I was having a debate about Halacha and authority earlier, and encountered an interesting argument. I've always heard that the most authoritative Poskim are those who are "Kulo Torah," meaning people who are immersed in Torah 24/7 and not tainted by other modes of thought. For a while that argument struck me as inconsistent. If Halacha is just the application of already existing and immutable principles, then why do we care about the thought-process of the legal decisor? Either the answer is right or it is wrong and the resolution can be determined by anyone familiar with the facts and principles. So what does "Kulo Torah" have to do with anything?
So the answer seems to be that Halacha is more than just syllogisms; it involves balancing, weighing, and discretion. A person who is involved in the Halachic system is better able to determine what weight to grant specific issues and how to balance them properly. So it's the recognition of judicial discretion that explains why the Gedolim are better able to decide Halachic cases than someone who is influenced by secular society.
While this argument seems sound, it ignores a crucial element. Discretion is based on not just what one learns and how one thinks, but also what one experiences. The proper way to weigh the factors is to ascertain the value the Torah places on each factor, and come to a conclusion. While that makes sense, it does not acknowledge that balancing cannot be done without understanding how to the factors are relevant to the facts.
Basically the argument assumes that when the Halachic question cannot be solved by simply applying the law to the facts, the decisor has discretion. Say we have factor A and B. The Posek, via his Halachic thinking that is generated by decades of studying only Torah, will look at the factors and weigh them. The proper weight to impute to each factor is based on the texts and the Halachic corpus as a whole. That's why only someone who is really immersed in Torah, and only Torah, can really decide difficult and indeterminate Halachic questions.

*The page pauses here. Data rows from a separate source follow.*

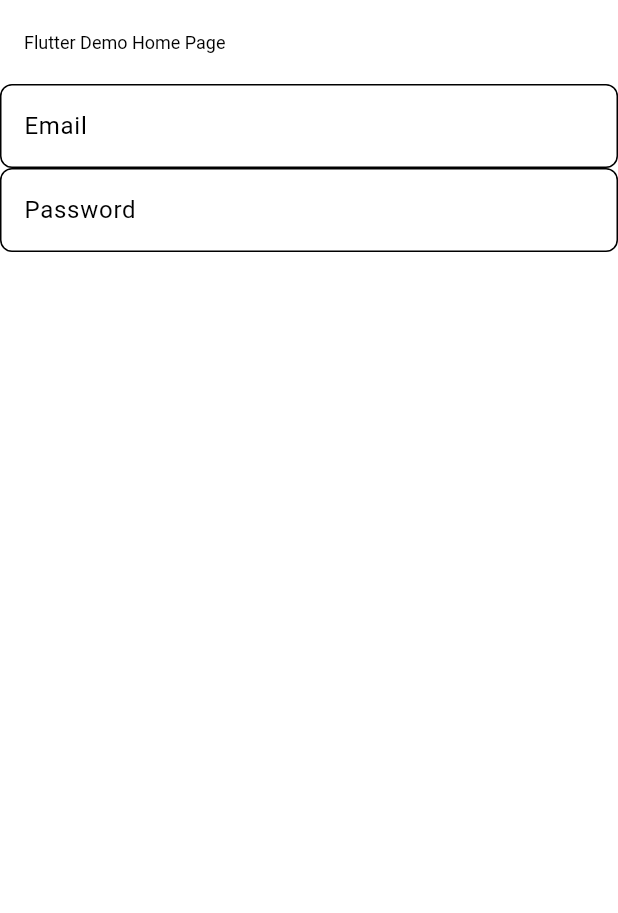
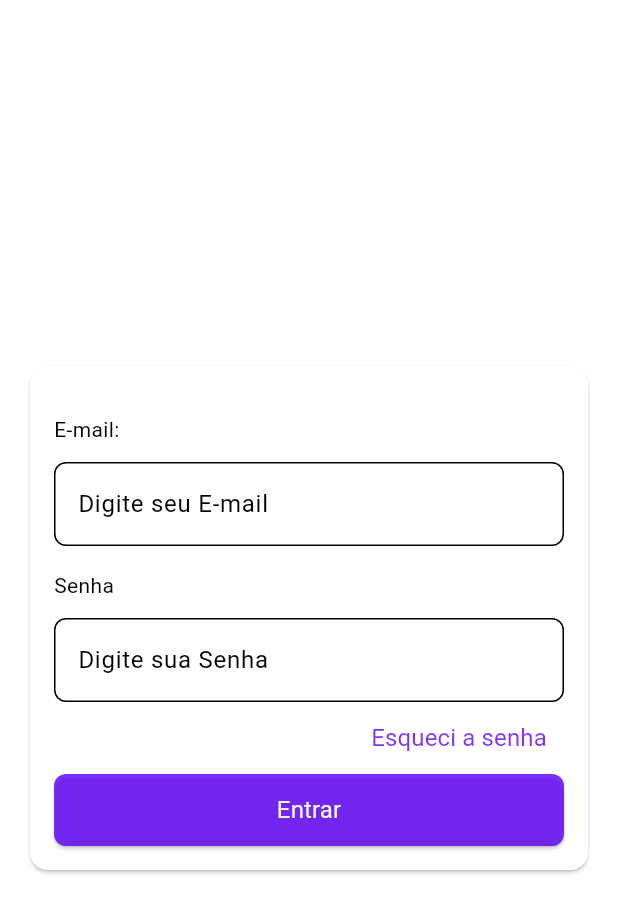
Before and after one commit to tiancris01/CUSTOM_ATOMIC_DESIGN_CO, a Flutter app: the screen it shows after launch, on a phone screen of 412 x 824 dp. Shown: the top 913 px of the screen. Run offline on Flutter 3.47's test engine with Material 3 defaults, Android fonts, the phone set to English and light mode, and no system bars.

Commit message:
feat: Add sign-in card organism component

````diff
--- a/example/lib/main.dart
+++ b/example/lib/main.dart
@@ -1,4 +1,5 @@
 import 'package:custom_atomic_design_co/custom_atomic_design_co.dart';
+import 'package:example/pages/sign_in_page.dart';
 import 'package:flutter/material.dart';
 
 void main() {
@@ -13,39 +14,7 @@ class MyApp extends StatelessWidget {
     return MaterialApp(
       title: 'Flutter Demo',
       theme: appLightTheme,
-      home: const MyHomePage(title: 'Flutter Demo Home Page'),
+      home: const SignInPage(),
     );
   }
 }
-
-class MyHomePage extends StatefulWidget {
-  const MyHomePage({super.key, required this.title});
-
-  final String title;
-
-  @override
-  State<MyHomePage> createState() => _MyHomePageState();
-}
-
-class _MyHomePageState extends State<MyHomePage> {
-  @override
-  Widget build(BuildContext context) {
-    return Scaffold(
-      appBar: AppBar(
-        title: Text(widget.title),
-      ),
-      body: const Column(
-        children: [
-          TextFieldAtom(
-            hintText: 'Email',
-            keyboardType: TextInputType.emailAddress,
-          ),
-          TextFieldAtom.password(
-            hintText: 'Password',
-            isPassword: true,
-          ),
-        ],
-      ),
-    );
-  }
-}
--- /dev/null
+++ b/example/lib/pages/sign_in_page.dart
@@ -0,0 +1,25 @@
+import 'package:custom_atomic_design_co/custom_atomic_design_co.dart';
+import 'package:flutter/material.dart';
+
+class SignInPage extends StatelessWidget {
+  const SignInPage({super.key});
+
+  @override
+  Widget build(BuildContext context) {
+    return SignInTemplate(
+      title: 'Sign In',
+      signInCardInputParams: const SignInCardInputParams(
+        emailText: 'E-mail:',
+        emailTextFieldHint: 'Digite seu E-mail',
+        passwordText: 'Senha',
+        passwordTextFieldHint: 'Digite sua Senha',
+      ),
+      signInCardButtonParams: SignInCardButtonParams(
+        forgotPasswordText: 'Esqueci a senha',
+        buttonText: 'Entrar',
+        onForgotPasswordTap: () {},
+        onButtonTap: () {},
+      ),
+    );
+  }
+}
--- a/lib/custom_atomic_design_co.dart
+++ b/lib/custom_atomic_design_co.dart
@@ -4,3 +4,5 @@ library custom_atomic_design_co;
 
 export 'src/features/sing_in/atoms/sing_in_atoms.dart';
 export 'src/tokens/theme/theme.dart';
+export 'src/features/sing_in/templates/templates.dart';
+export 'src/features/sing_in/templates/params/params.dart';
--- a/lib/src/features/sing_in/atoms/button_atom.dart
+++ b/lib/src/features/sing_in/atoms/button_atom.dart
@@ -7,8 +7,8 @@ import 'package:flutter/material.dart';
 /// This is the main button used in the app.
 class ButtonAtom extends StatelessWidget {
   /// Constructor for the MainButton. the button has no border.
-  /// [label] and [onPressed] are both required.
-  /// [label] is the text displayed on the button.
+  ///  [onPressed] and [child] are  required.
+  /// is the text displayed on the button.
   /// [onPressed] is the callback function when the button is pressed.
   ///
   /// example:
@@ -23,15 +23,15 @@ class ButtonAtom extends StatelessWidget {
   /// ```
   const ButtonAtom({
     super.key,
-    required String label,
+    required Widget child,
     required VoidCallback onPressed,
-  })  : _label = label,
+  })  : _child = child,
         _hasBorder = false,
         _onPressed = onPressed;
 
   /// This constructor is used when the button has a border.
-  /// [label] and [onPressed] are both required.
-  /// [label] is the text displayed on the button.
+  ///  [onPressed] and [child] are  required.
+  /// is the text displayed on the button.
   /// [onPressed] is the callback function when the button is pressed.
   ///
   /// example:
@@ -46,13 +46,14 @@ class ButtonAtom extends StatelessWidget {
   /// ```
   const ButtonAtom.border({
     super.key,
+    required Widget child,
     required String label,
     required VoidCallback onPressed,
-  })  : _label = label,
+  })  : _child = child,
         _hasBorder = true,
         _onPressed = onPressed;
 
-  final String _label;
+  final Widget _child;
   final bool _hasBorder;
   final VoidCallback _onPressed;
 
@@ -80,7 +81,7 @@ class ButtonAtom extends StatelessWidget {
         ),
       ),
       onPressed: _onPressed,
-      child: Text(_label),
+      child: _child,
     );
   }
 }
--- a/lib/src/features/sing_in/organisms/sign_in_card_organism.dart
+++ b/lib/src/features/sing_in/organisms/sign_in_card_organism.dart
@@ -1,5 +1,6 @@
 import 'package:custom_atomic_design_co/custom_atomic_design_co.dart';
 import 'package:custom_atomic_design_co/src/features/sing_in/molecules/sign_input_molecule.dart';
+import 'package:custom_atomic_design_co/src/features/sing_in/templates/params/params.dart';
 import 'package:custom_atomic_design_co/src/foundatiosn/size_foundations.dart';
 import 'package:flutter/material.dart';
 
@@ -17,7 +18,7 @@ class SignInCardOrganism extends StatelessWidget {
   Widget build(BuildContext context) {
     return Card(
       child: Padding(
-        padding: const EdgeInsets.all(AppSizes.r_16),
+        padding: EdgeInsets.all(SizeFoundations.radius.r_16),
         child: Column(
           children: [
             SignInInputMolecule(
--- /dev/null
+++ b/lib/src/features/sing_in/templates/params/params.dart
@@ -0,0 +1 @@
+export 'sign_in_template_params.dart';
--- /dev/null
+++ b/lib/src/features/sing_in/templates/params/sign_in_template_params.dart
@@ -0,0 +1,31 @@
+import 'package:flutter/material.dart';
+
+class SignInCardInputParams {
+  final String emailText;
+  final String passwordText;
+
+  final String emailTextFieldHint;
+  final String passwordTextFieldHint;
+
+  const SignInCardInputParams({
+    required this.emailText,
+    required this.passwordText,
+    required this.emailTextFieldHint,
+    required this.passwordTextFieldHint,
+  });
+}
+
+class SignInCardButtonParams {
+  final String forgotPasswordText;
+  final String buttonText;
+
+  final VoidCallback onForgotPasswordTap;
+  final VoidCallback onButtonTap;
+
+  const SignInCardButtonParams({
+    required this.forgotPasswordText,
+    required this.buttonText,
+    required this.onForgotPasswordTap,
+    required this.onButtonTap,
+  });
+}
--- /dev/null
+++ b/lib/src/features/sing_in/templates/sign_in_template.dart
@@ -0,0 +1,42 @@
+import 'package:custom_atomic_design_co/src/features/sing_in/organisms/sign_in_card_organism.dart';
+import 'package:custom_atomic_design_co/src/foundatiosn/size_foundations.dart';
+import 'package:flutter/material.dart';
+
+import 'params/sign_in_template_params.dart';
+
+class SignInTemplate extends StatelessWidget {
+  final String title;
+
+  final SignInCardInputParams signInCardInputParams;
+  final SignInCardButtonParams signInCardButtonParams;
+
+  const SignInTemplate({
+    super.key,
+    required this.title,
+    required this.signInCardInputParams,
+    required this.signInCardButtonParams,
+  });
+
+  @override
+  Widget build(BuildContext context) {
+    return Scaffold(
+      // appBar: AppBarAtom.transparent(title: title),
+      body: SafeArea(
+        child: Padding(
+          padding: EdgeInsets.all(SizeFoundations.size.w_16),
+          child: Column(
+            mainAxisAlignment: MainAxisAlignment.center,
+            children: [
+              SizedBox(height: SizeFoundations.size.w_16),
+              SignInCardOrganism(
+                signInCardInputParams: signInCardInputParams,
+                signInCardButtonParams: signInCardButtonParams,
+              ),
+              SizedBox(height: SizeFoundations.size.w_16),
+            ],
+          ),
+        ),
+      ),
+    );
+  }
+}
--- /dev/null
+++ b/lib/src/features/sing_in/templates/templates.dart
@@ -0,0 +1 @@
+export 'sign_in_template.dart';
````
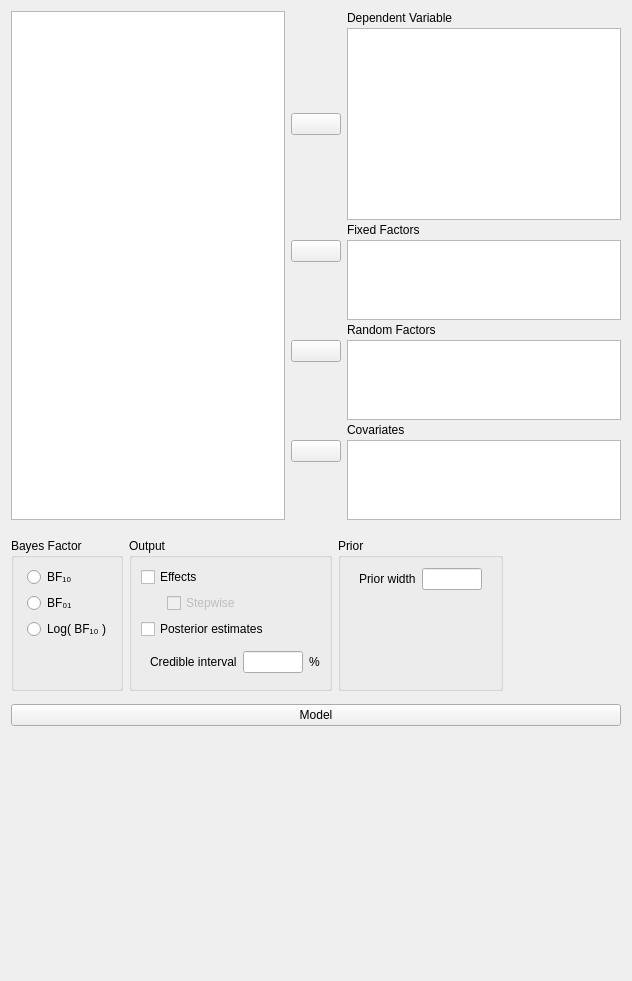
Old version of the form JASP-Desktop/analysisforms/ancovabayesianform.ui in the repository jasp-stats/jasp-desktop.
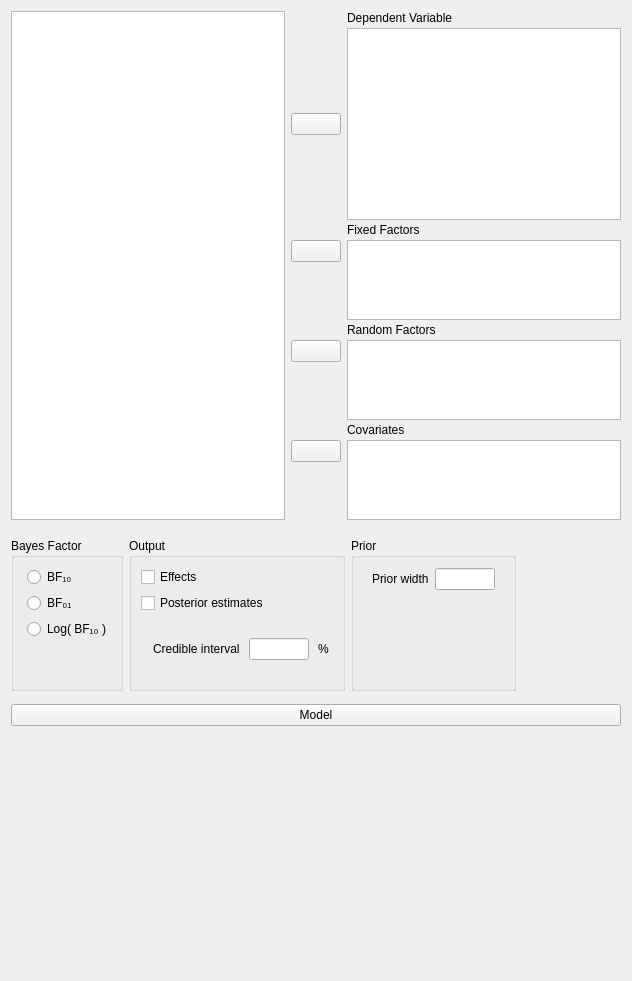
New version of the form. Custom widgets are drawn as their Qt base class.

Commit message:
B Lin Models: Removed effects option from UI
As requested by marsman

```diff
--- a/JASP-Desktop/analysisforms/ancovabayesianform.ui
+++ b/JASP-Desktop/analysisforms/ancovabayesianform.ui
@@ -460,59 +460,7 @@
          <string>Output</string>
         </property>
         <layout class="QGridLayout" name="gridLayout_8">
-         <item row="1" column="1" colspan="2">
-          <widget class="BoundCheckBox" name="effectsStepwise">
-           <property name="enabled">
-            <bool>false</bool>
-           </property>
-           <property name="sizePolicy">
-            <sizepolicy hsizetype="Fixed" vsizetype="Fixed">
-             <horstretch>0</horstretch>
-             <verstretch>0</verstretch>
-            </sizepolicy>
-           </property>
-           <property name="text">
-            <string>Stepwise</string>
-           </property>
-          </widget>
-         </item>
-         <item row="0" column="0" colspan="2">
-          <widget class="BoundCheckBox" name="effects">
-           <property name="sizePolicy">
-            <sizepolicy hsizetype="Fixed" vsizetype="Fixed">
-             <horstretch>0</horstretch>
-             <verstretch>0</verstretch>
-            </sizepolicy>
-           </property>
-           <property name="text">
-            <string>Effects</string>
-           </property>
-          </widget>
-         </item>
-         <item row="2" column="0" colspan="2">
-          <widget class="BoundCheckBox" name="posteriorEstimates">
-           <property name="sizePolicy">
-            <sizepolicy hsizetype="Fixed" vsizetype="Fixed">
-             <horstretch>0</horstretch>
-             <verstretch>0</verstretch>
-            </sizepolicy>
-           </property>
-           <property name="text">
-            <string>Posterior estimates</string>
-           </property>
-          </widget>
-         </item>
-         <item row="1" column="0">
-          <widget class="QWidget" name="widget_15" native="true">
-           <property name="maximumSize">
-            <size>
-             <width>20</width>
-             <height>16777215</height>
-            </size>
-           </property>
-          </widget>
-         </item>
-         <item row="3" column="0" colspan="3">
+         <item row="2" column="0" colspan="3">
           <widget class="QWidget" name="widgetPosteriorOptions" native="true">
            <layout class="QGridLayout" name="gridLayout_12">
             <property name="topMargin">
@@ -578,6 +526,32 @@
            </layout>
           </widget>
          </item>
+         <item row="0" column="0" colspan="2">
+          <widget class="BoundCheckBox" name="effects">
+           <property name="sizePolicy">
+            <sizepolicy hsizetype="Fixed" vsizetype="Fixed">
+             <horstretch>0</horstretch>
+             <verstretch>0</verstretch>
+            </sizepolicy>
+           </property>
+           <property name="text">
+            <string>Effects</string>
+           </property>
+          </widget>
+         </item>
+         <item row="1" column="0" colspan="2">
+          <widget class="BoundCheckBox" name="posteriorEstimates">
+           <property name="sizePolicy">
+            <sizepolicy hsizetype="Fixed" vsizetype="Fixed">
+             <horstretch>0</horstretch>
+             <verstretch>0</verstretch>
+            </sizepolicy>
+           </property>
+           <property name="text">
+            <string>Posterior estimates</string>
+           </property>
+          </widget>
+         </item>
         </layout>
        </widget>
       </item>
```
Left out of the diff: 19 changed lines with no effect on the pictures. The commit also changes 3 other files.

But that argument ignores how experience relates to the facts. Say we have a case of a raped girl who wants an abortion. The Posek might weigh the value of the fetal life and the prohibitions against injuring oneself and wasting seed against the psychological harm to the girl. But no Posek in history can ever truly understand that harm because no Posek is a woman. He cannot understand what it means to be raped and how that affects women.
This problem is why Posner argues that the courts should be diverse, in order to reflect the varying experiences of the judges. While an individual judge might not have had the same experience of the litigants in a specific case, across the legal system enough judges will have similar experiences, so everything will even out.
But Halacha prohibits woman Rabbis. It does allow female experiences to influence the discretionary decisions of the Rabbinic judges. So how are those experiences integrated into the system?
To summarize this already too long post, we have two conceptions of a legal system (I'm oversimplifying, but if my dilemma is a result of that simplification, please let me know). One presumes that legal questions can be answered by applying law to facts. Who the judge is and how he views law is immaterial; a machine can come to the same conclusion. Under this view of law women judges are unnecessary but experiences don't matter. Under this conception any random posek can answer the question and we don't need someone who is "Kulo Torah."
On the other side we have a notion that law involves discretion and balancing. Under that view, we can understand why the Posek must be immersed in only Torah, since otherwise his discretion will be tainted by outside forces. But then how can we not allow the totality of experiences to be integrated into the law? How can we ignore the experiences of half our population?
This problem seems to be pretty acute. Any solutions?